» **RECORDS FOR THE EXERCISE**:

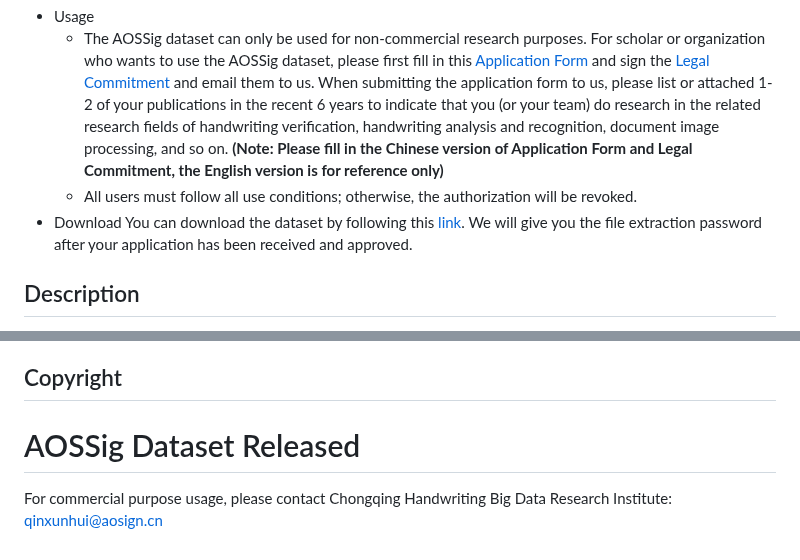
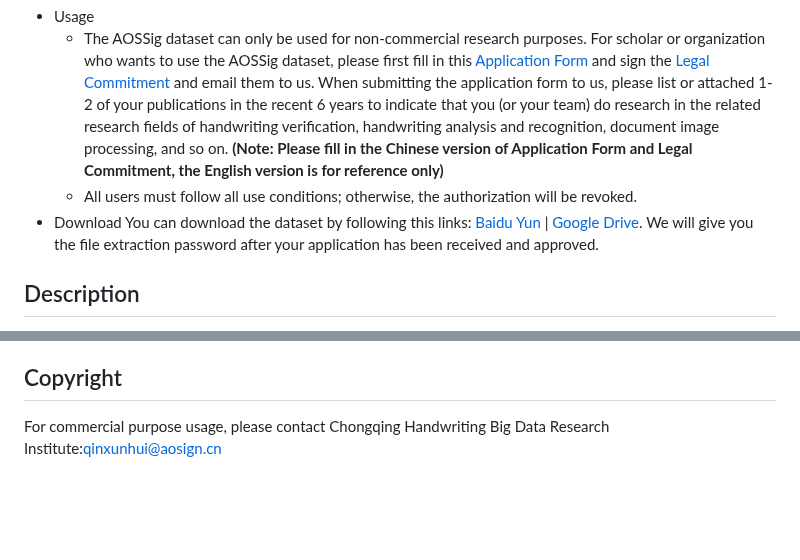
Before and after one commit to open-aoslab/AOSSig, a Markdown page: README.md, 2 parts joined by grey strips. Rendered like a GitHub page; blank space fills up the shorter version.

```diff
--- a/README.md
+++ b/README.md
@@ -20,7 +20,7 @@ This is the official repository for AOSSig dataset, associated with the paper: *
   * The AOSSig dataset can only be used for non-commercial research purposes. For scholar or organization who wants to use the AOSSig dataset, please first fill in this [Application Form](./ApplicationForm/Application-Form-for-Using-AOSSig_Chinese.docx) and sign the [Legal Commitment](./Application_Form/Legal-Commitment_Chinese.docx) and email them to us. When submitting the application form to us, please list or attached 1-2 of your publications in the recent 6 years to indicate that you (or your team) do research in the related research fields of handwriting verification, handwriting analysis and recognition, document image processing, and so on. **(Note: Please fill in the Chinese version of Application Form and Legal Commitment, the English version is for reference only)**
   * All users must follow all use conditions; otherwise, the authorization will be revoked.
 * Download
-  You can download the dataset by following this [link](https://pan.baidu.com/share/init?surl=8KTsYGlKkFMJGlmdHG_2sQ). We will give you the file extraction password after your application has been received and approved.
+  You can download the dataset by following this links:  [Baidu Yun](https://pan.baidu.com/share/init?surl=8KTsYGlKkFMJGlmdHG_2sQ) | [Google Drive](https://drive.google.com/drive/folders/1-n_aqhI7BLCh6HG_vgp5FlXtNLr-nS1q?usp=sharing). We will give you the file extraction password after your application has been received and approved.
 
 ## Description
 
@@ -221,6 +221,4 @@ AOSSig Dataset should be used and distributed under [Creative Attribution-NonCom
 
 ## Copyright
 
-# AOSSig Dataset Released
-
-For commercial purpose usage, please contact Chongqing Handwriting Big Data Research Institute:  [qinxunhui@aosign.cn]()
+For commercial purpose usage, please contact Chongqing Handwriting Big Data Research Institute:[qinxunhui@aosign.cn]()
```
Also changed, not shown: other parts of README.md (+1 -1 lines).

» **WHAT IS EXPECTED**:
Which lines in the records above contain the string "aosign"? Copy them.

» **COMPLETED TASK**:
-For commercial purpose usage, please contact Chongqing Handwriting Big Data Research Institute:  [qinxunhui@aosign.cn]()
+For commercial purpose usage, please contact Chongqing Handwriting Big Data Research Institute:[qinxunhui@aosign.cn]()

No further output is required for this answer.